## Your assignment:
The result must match the data exactly, line for line.

Recorded data
------------
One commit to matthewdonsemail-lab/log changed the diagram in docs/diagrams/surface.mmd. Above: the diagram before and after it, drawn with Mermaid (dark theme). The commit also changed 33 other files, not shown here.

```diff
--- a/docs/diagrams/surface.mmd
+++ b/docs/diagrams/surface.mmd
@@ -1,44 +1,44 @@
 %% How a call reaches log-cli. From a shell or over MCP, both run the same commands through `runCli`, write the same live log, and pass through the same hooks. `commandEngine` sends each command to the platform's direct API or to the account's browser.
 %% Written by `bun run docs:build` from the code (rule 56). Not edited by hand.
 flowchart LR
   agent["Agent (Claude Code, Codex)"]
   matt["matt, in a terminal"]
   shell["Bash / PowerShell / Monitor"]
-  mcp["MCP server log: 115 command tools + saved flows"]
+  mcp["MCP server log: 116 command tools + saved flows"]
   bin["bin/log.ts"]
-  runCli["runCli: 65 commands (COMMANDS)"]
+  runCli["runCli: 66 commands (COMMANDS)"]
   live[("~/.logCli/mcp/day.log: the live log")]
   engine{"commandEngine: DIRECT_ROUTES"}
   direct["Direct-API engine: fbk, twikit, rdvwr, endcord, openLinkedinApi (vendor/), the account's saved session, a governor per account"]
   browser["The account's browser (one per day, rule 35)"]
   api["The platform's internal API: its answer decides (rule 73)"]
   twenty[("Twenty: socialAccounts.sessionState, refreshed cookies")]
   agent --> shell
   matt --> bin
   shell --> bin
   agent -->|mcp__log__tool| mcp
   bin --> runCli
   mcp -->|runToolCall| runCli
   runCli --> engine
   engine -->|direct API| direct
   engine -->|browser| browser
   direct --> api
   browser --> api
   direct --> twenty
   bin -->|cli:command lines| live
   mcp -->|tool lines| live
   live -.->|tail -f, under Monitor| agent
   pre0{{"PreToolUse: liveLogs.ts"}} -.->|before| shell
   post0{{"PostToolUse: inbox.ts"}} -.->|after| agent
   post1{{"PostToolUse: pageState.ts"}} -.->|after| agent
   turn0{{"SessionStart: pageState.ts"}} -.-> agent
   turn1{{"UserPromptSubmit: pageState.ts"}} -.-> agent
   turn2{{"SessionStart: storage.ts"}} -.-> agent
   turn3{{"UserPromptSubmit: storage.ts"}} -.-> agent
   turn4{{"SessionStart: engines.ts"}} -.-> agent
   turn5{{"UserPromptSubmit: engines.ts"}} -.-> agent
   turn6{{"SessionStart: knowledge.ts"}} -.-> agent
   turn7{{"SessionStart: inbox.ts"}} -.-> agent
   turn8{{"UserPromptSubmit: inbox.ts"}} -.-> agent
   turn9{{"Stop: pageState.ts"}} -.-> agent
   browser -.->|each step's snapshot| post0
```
------------
## Answer to this task:
One commit to matthewdonsemail-lab/log changed the diagram in docs/diagrams/surface.mmd. Above: the diagram before and after it, drawn with Mermaid (dark theme). The commit also changed 33 other files, not shown here.

```diff
--- a/docs/diagrams/surface.mmd
+++ b/docs/diagrams/surface.mmd
@@ -1,44 +1,44 @@
 %% How a call reaches log-cli. From a shell or over MCP, both run the same commands through `runCli`, write the same live log, and pass through the same hooks. `commandEngine` sends each command to the platform's direct API or to the account's browser.
 %% Written by `bun run docs:build` from the code (rule 56). Not edited by hand.
 flowchart LR
   agent["Agent (Claude Code, Codex)"]
   matt["matt, in a terminal"]
   shell["Bash / PowerShell / Monitor"]
-  mcp["MCP server log: 115 command tools + saved flows"]
+  mcp["MCP server log: 116 command tools + saved flows"]
   bin["bin/log.ts"]
-  runCli["runCli: 65 commands (COMMANDS)"]
+  runCli["runCli: 66 commands (COMMANDS)"]
   live[("~/.logCli/mcp/day.log: the live log")]
   engine{"commandEngine: DIRECT_ROUTES"}
   direct["Direct-API engine: fbk, twikit, rdvwr, endcord, openLinkedinApi (vendor/), the account's saved session, a governor per account"]
   browser["The account's browser (one per day, rule 35)"]
   api["The platform's internal API: its answer decides (rule 73)"]
   twenty[("Twenty: socialAccounts.sessionState, refreshed cookies")]
   agent --> shell
   matt --> bin
   shell --> bin
   agent -->|mcp__log__tool| mcp
   bin --> runCli
   mcp -->|runToolCall| runCli
   runCli --> engine
   engine -->|direct API| direct
   engine -->|browser| browser
   direct --> api
   browser --> api
   direct --> twenty
   bin -->|cli:command lines| live
   mcp -->|tool lines| live
   live -.->|tail -f, under Monitor| agent
   pre0{{"PreToolUse: liveLogs.ts"}} -.->|before| shell
   post0{{"PostToolUse: inbox.ts"}} -.->|after| agent
   post1{{"PostToolUse: pageState.ts"}} -.->|after| agent
   turn0{{"SessionStart: pageState.ts"}} -.-> agent
   turn1{{"UserPromptSubmit: pageState.ts"}} -.-> agent
   turn2{{"SessionStart: storage.ts"}} -.-> agent
   turn3{{"UserPromptSubmit: storage.ts"}} -.-> agent
   turn4{{"SessionStart: engines.ts"}} -.-> agent
   turn5{{"UserPromptSubmit: engines.ts"}} -.-> agent
   turn6{{"SessionStart: knowledge.ts"}} -.-> agent
   turn7{{"SessionStart: inbox.ts"}} -.-> agent
   turn8{{"UserPromptSubmit: inbox.ts"}} -.-> agent
   turn9{{"Stop: pageState.ts"}} -.-> agent
   browser -.->|each step's snapshot| post0
```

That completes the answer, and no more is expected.